• The Boston Globe reports that "mayors in some of the region’s biggest cities — including Boston, Brockton, Lynn, Newton, and Somerville — have agreed to close down gyms, museums, movie theaters, and other aspects of their battered economies as rising infection rates force officials to roll back their tentative steps toward normalcy.
"In the coming days, more cities and towns are expected to join the effort to put in place a modified version of Phase 2, Step 2 of the state’s reopening plan, a three-week pause that will begin in some communities as soon as Wednesday. The move made it clear that some municipal leaders do not think the state is doing enough to control the spread of COVID-19 … The businesses that will be required to close for at least three weeks in the cities include indoor fitness centers and health clubs, movie theaters, museums, aquariums, sightseeing and other organized tours, indoor historical spaces and sites, and arcades, among other places. While mayors have generally agreed to return to Phase 2, exact details and timing are still being worked out city by city."

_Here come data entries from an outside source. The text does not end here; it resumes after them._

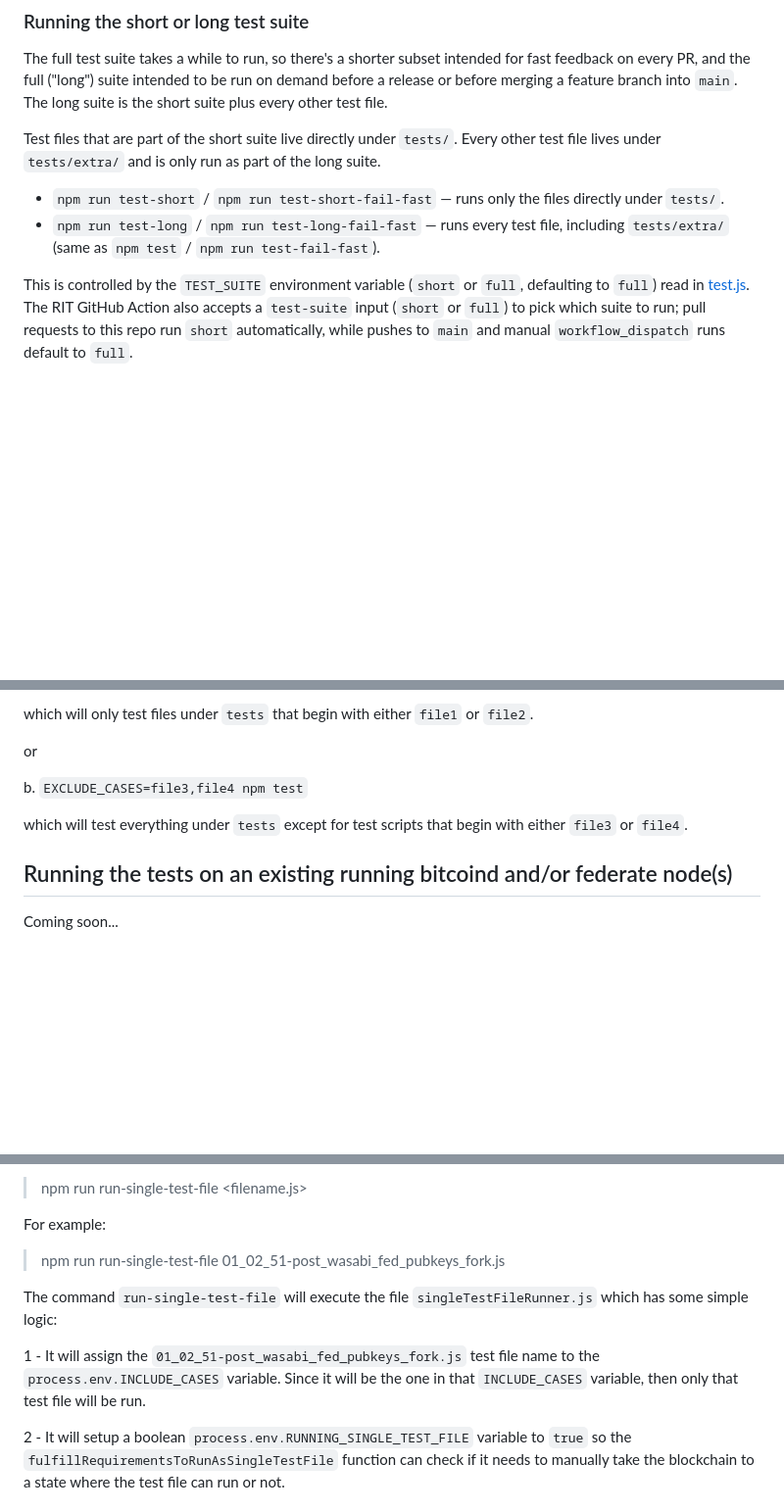
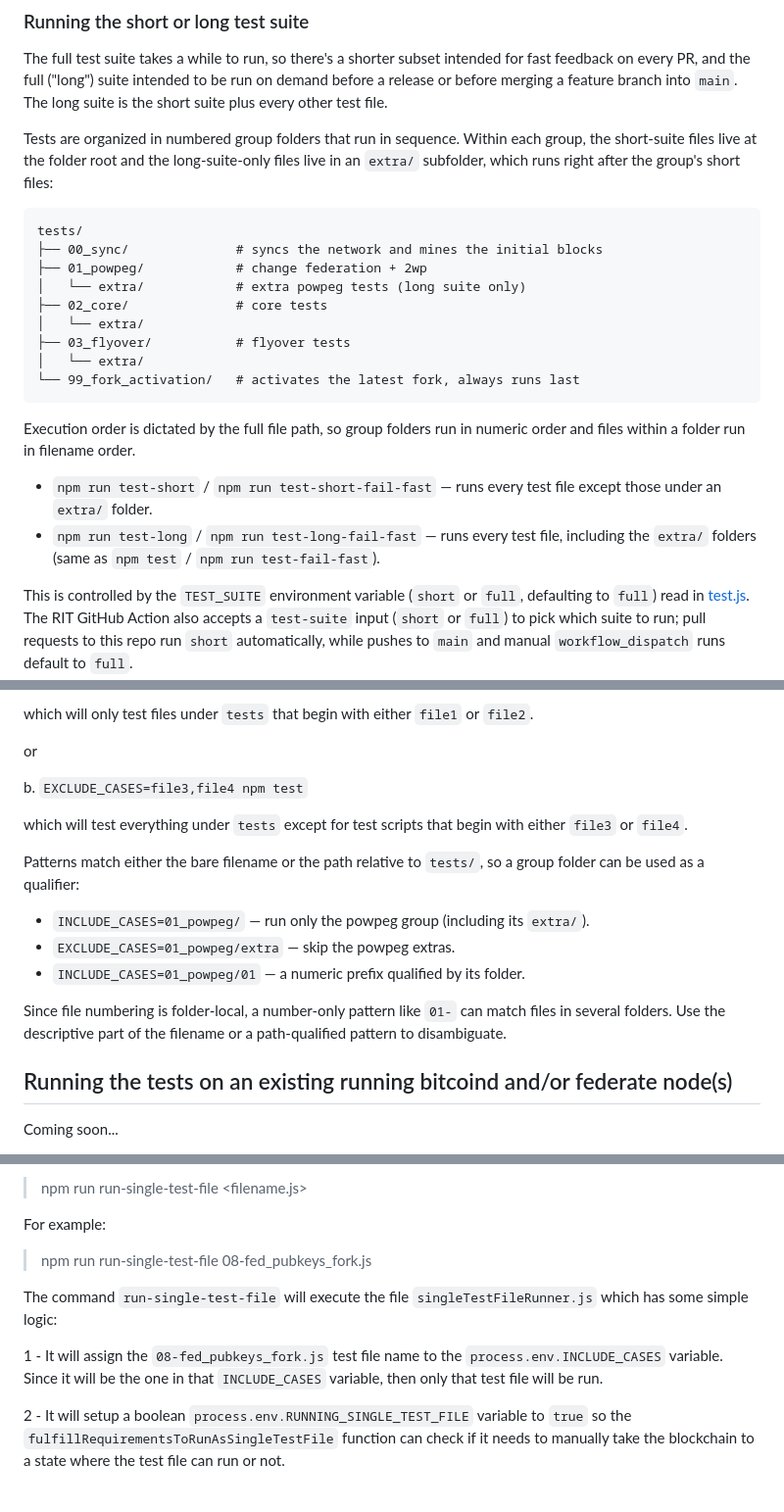
Before and after one commit to rsksmart/rootstock-integration-tests, a Markdown page: README.md, 3 parts joined by grey strips. Shown at 98% size. Rendered like a GitHub page; blank space fills up the shorter version.

````diff
--- a/README.md
+++ b/README.md
@@ -98,10 +98,24 @@ Simply run:
 
 The full test suite takes a while to run, so there's a shorter subset intended for fast feedback on every PR, and the full ("long") suite intended to be run on demand before a release or before merging a feature branch into `main`. The long suite is the short suite plus every other test file.
 
-Test files that are part of the short suite live directly under `tests/`. Every other test file lives under `tests/extra/` and is only run as part of the long suite.
+Tests are organized in numbered group folders that run in sequence. Within each group, the short-suite files live at the folder root and the long-suite-only files live in an `extra/` subfolder, which runs right after the group's short files:
 
-- `npm run test-short` / `npm run test-short-fail-fast` — runs only the files directly under `tests/`.
-- `npm run test-long` / `npm run test-long-fail-fast` — runs every test file, including `tests/extra/` (same as `npm test` / `npm run test-fail-fast`).
+```
+tests/
+├── 00_sync/              # syncs the network and mines the initial blocks
+├── 01_powpeg/            # change federation + 2wp
+│   └── extra/            # extra powpeg tests (long suite only)
+├── 02_core/              # core tests
+│   └── extra/
+├── 03_flyover/           # flyover tests
+│   └── extra/
+└── 99_fork_activation/   # activates the latest fork, always runs last
+```
+
+Execution order is dictated by the full file path, so group folders run in numeric order and files within a folder run in filename order.
+
+- `npm run test-short` / `npm run test-short-fail-fast` — runs every test file except those under an `extra/` folder.
+- `npm run test-long` / `npm run test-long-fail-fast` — runs every test file, including the `extra/` folders (same as `npm test` / `npm run test-fail-fast`).
 
 This is controlled by the `TEST_SUITE` environment variable (`short` or `full`, defaulting to `full`) read in [test.js](test.js). The RIT GitHub Action also accepts a `test-suite` input (`short` or `full`) to pick which suite to run; pull requests to this repo run `short` automatically, while pushes to `main` and manual `workflow_dispatch` runs default to `full`.
 
@@ -123,6 +137,14 @@ or
 b. `EXCLUDE_CASES=file3,file4 npm test`
 
 which will test everything under `tests` except for test scripts that begin with either `file3` or `file4`.
+
+Patterns match either the bare filename or the path relative to `tests/`, so a group folder can be used as a qualifier:
+
+- `INCLUDE_CASES=01_powpeg/` — run only the powpeg group (including its `extra/`).
+- `EXCLUDE_CASES=01_powpeg/extra` — skip the powpeg extras.
+- `INCLUDE_CASES=01_powpeg/01` — a numeric prefix qualified by its folder.
+
+Since file numbering is folder-local, a number-only pattern like `01-` can match files in several folders. Use the descriptive part of the filename or a path-qualified pattern to disambiguate.
 
 ## Running the tests on an existing running bitcoind and/or federate node(s)
 
@@ -214,11 +236,11 @@ To run a test file that has the `fulfillRequirementsToRunAsSingleTestFile` funct
 
 For example:
 
-> npm run run-single-test-file 01_02_51-post_wasabi_fed_pubkeys_fork.js
+> npm run run-single-test-file 08-fed_pubkeys_fork.js
 
 The command `run-single-test-file` will execute the file `singleTestFileRunner.js` which has some simple logic:
 
-1 - It will assign the `01_02_51-post_wasabi_fed_pubkeys_fork.js` test file name to the `process.env.INCLUDE_CASES` variable. Since it will be the one in that `INCLUDE_CASES` variable, then only that test file will be run.
+1 - It will assign the `08-fed_pubkeys_fork.js` test file name to the `process.env.INCLUDE_CASES` variable. Since it will be the one in that `INCLUDE_CASES` variable, then only that test file will be run.
 
 2 - It will setup a boolean `process.env.RUNNING_SINGLE_TEST_FILE` variable to `true` so the `fulfillRequirementsToRunAsSingleTestFile` function can check if it needs to manually take the blockchain to a state where the test file can run or not.
 
````
Also changed, not shown: other parts of README.md (+1 -1 lines).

• The Washington Post reports that Dr. Anthony Fauci, director of the National Institute of Allergy and Infectious Diseases and a designated medical advisor to the incoming Biden administration, "expects to be vaccinated publicly as early as this week. It's not just because the country's top infectious-disease doctor is still seeing patients: He believes his on-camera inoculation could help boost Americans' confidence that the vaccine is safe to take.
"When I am vaccinated, that will be public so people can see that I'm vaccinating myself, and I encourage others to get vaccinated," Fauci tells the Post.
He's right. I've always said that this is the sign I'm looking for - if Fauci trusts the vaccine, I trust the vaccine.